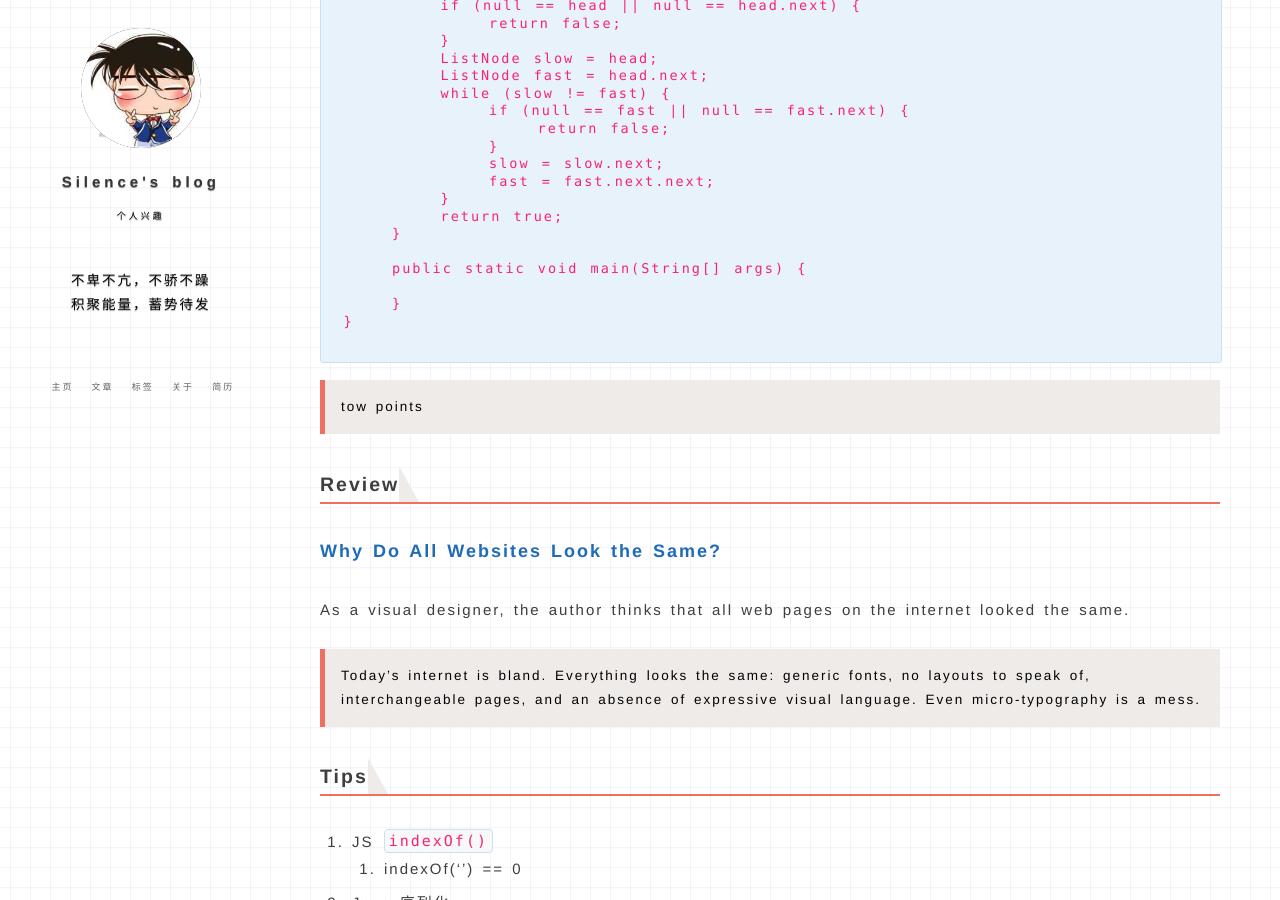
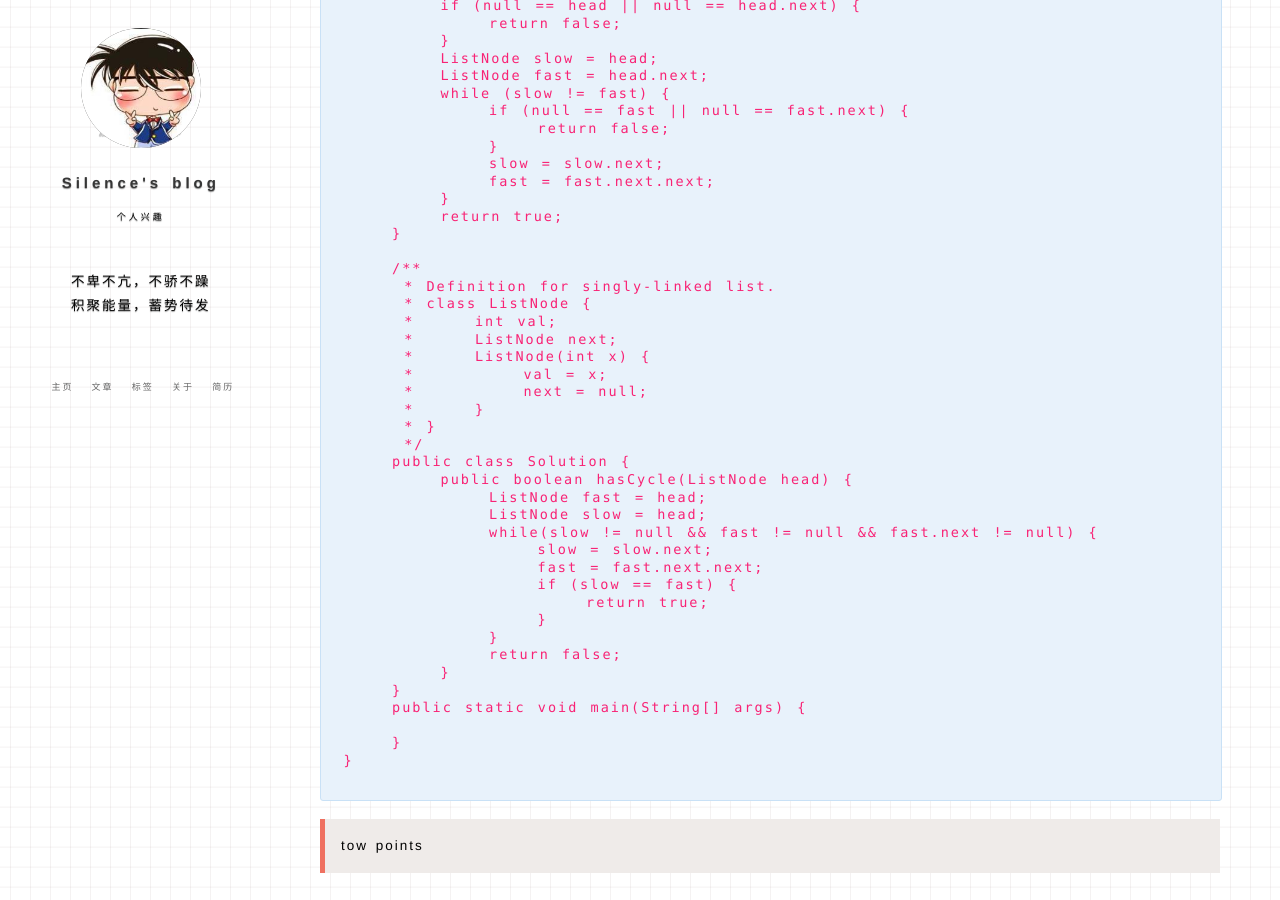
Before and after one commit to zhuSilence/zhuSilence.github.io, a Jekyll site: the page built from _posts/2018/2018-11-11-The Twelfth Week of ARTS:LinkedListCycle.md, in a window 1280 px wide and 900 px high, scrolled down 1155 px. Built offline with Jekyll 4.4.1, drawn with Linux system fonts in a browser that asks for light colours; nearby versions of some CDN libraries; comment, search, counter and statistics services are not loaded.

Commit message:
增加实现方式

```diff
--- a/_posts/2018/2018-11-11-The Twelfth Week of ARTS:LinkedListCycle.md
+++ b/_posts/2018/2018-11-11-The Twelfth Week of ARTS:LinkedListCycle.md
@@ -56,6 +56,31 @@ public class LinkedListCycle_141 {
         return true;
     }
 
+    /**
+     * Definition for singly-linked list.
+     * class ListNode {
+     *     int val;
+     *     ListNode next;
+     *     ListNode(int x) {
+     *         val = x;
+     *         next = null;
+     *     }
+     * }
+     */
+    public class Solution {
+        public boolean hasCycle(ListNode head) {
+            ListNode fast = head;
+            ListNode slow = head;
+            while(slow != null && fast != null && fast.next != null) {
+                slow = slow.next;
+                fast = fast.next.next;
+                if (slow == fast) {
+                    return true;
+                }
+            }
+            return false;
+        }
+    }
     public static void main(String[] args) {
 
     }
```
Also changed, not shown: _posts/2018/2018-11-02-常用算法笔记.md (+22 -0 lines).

..........

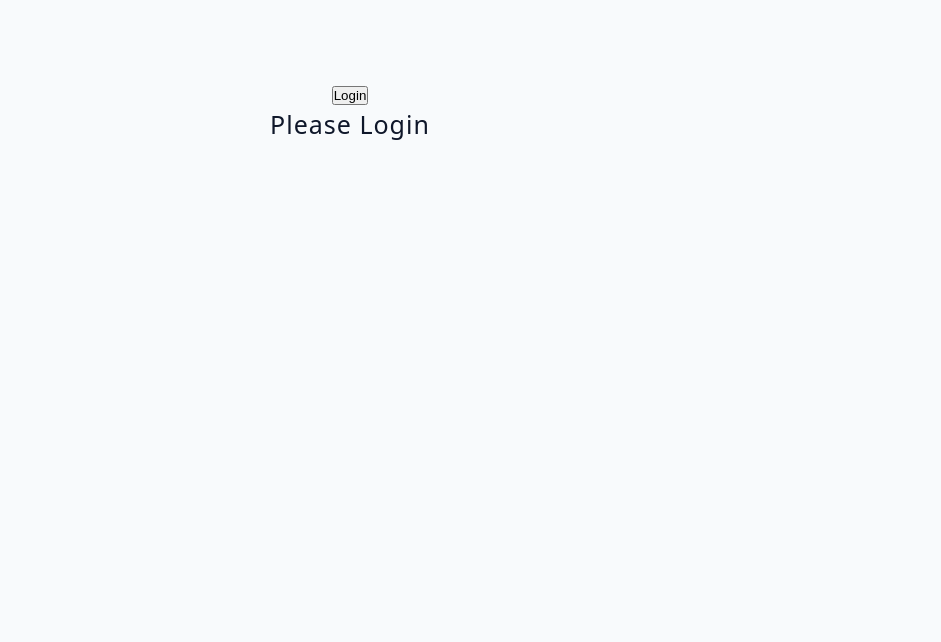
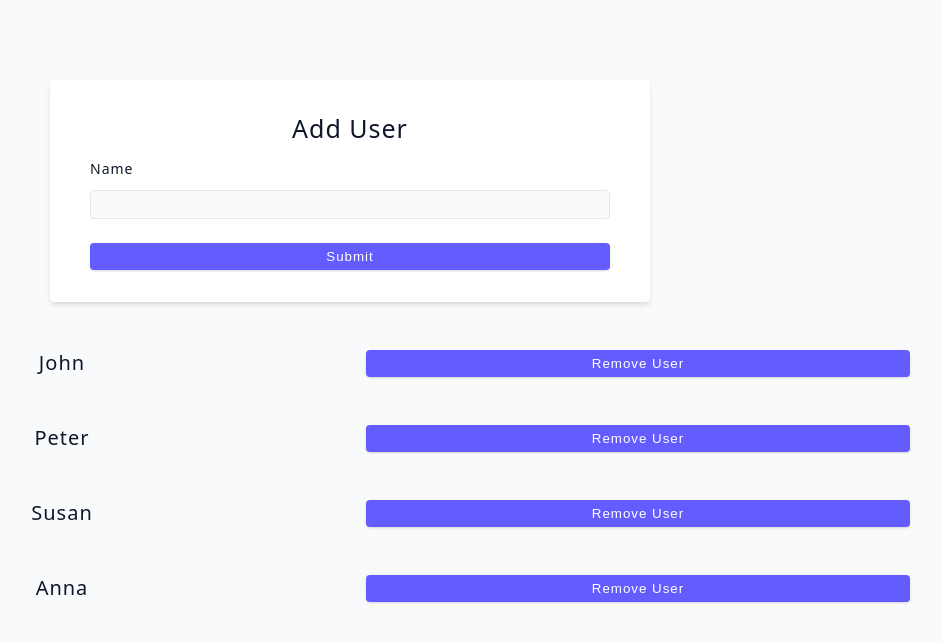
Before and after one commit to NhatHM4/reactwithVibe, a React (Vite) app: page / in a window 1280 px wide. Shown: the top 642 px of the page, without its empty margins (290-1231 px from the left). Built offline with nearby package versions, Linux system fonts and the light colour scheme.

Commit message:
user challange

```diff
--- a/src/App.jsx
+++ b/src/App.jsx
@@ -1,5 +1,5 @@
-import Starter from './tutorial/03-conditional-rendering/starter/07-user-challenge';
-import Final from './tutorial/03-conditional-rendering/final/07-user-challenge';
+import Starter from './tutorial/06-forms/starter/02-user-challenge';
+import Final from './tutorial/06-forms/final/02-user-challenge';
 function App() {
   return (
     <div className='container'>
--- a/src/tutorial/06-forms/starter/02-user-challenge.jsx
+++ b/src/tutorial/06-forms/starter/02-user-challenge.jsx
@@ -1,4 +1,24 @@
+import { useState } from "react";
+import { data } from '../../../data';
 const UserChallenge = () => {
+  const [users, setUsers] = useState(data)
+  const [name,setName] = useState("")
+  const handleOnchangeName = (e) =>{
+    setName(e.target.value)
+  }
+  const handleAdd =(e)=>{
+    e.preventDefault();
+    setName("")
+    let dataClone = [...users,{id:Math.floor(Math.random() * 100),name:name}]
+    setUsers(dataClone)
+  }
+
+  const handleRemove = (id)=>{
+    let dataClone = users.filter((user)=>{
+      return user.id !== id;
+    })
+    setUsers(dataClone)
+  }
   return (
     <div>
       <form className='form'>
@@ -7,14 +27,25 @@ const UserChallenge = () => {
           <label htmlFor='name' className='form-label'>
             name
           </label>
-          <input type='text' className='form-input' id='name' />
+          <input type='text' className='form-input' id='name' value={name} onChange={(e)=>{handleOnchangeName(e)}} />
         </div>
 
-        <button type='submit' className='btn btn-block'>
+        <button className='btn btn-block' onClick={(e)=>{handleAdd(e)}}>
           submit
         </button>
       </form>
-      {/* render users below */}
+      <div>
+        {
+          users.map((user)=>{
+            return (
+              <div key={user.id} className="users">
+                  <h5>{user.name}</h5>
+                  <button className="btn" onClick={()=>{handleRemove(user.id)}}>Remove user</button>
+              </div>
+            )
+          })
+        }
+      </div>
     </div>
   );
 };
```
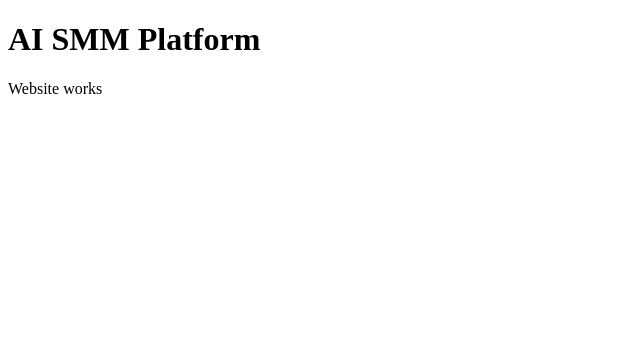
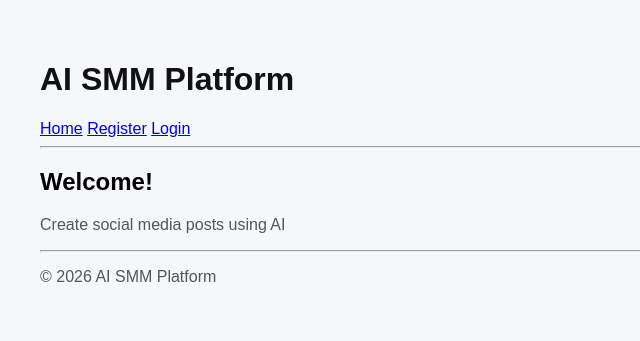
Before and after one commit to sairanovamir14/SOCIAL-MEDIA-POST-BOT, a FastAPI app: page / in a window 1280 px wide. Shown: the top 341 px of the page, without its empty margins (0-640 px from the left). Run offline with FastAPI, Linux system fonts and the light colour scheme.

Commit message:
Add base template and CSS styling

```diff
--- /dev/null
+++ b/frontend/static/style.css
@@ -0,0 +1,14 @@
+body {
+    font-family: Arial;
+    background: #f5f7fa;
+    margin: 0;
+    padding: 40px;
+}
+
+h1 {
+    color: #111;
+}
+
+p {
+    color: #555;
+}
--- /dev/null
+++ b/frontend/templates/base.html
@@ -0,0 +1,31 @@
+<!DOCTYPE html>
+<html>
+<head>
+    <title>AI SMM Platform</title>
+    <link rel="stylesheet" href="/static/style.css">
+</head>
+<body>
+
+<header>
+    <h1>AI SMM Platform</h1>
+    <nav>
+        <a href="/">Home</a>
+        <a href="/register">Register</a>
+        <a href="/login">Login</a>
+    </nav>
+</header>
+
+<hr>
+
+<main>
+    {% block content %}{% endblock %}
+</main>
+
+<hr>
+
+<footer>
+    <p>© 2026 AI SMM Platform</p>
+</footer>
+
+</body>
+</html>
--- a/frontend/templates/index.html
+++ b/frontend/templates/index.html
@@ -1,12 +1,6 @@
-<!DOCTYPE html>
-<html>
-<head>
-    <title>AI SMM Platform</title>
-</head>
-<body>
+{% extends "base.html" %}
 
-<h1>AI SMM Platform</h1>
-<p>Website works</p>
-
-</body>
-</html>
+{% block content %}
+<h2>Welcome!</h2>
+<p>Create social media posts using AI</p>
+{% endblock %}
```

..........

* **Exercise goal**: Tell how many lines of the data above hold the string "href". The number alone is the answer.

* **Exercise output**: 4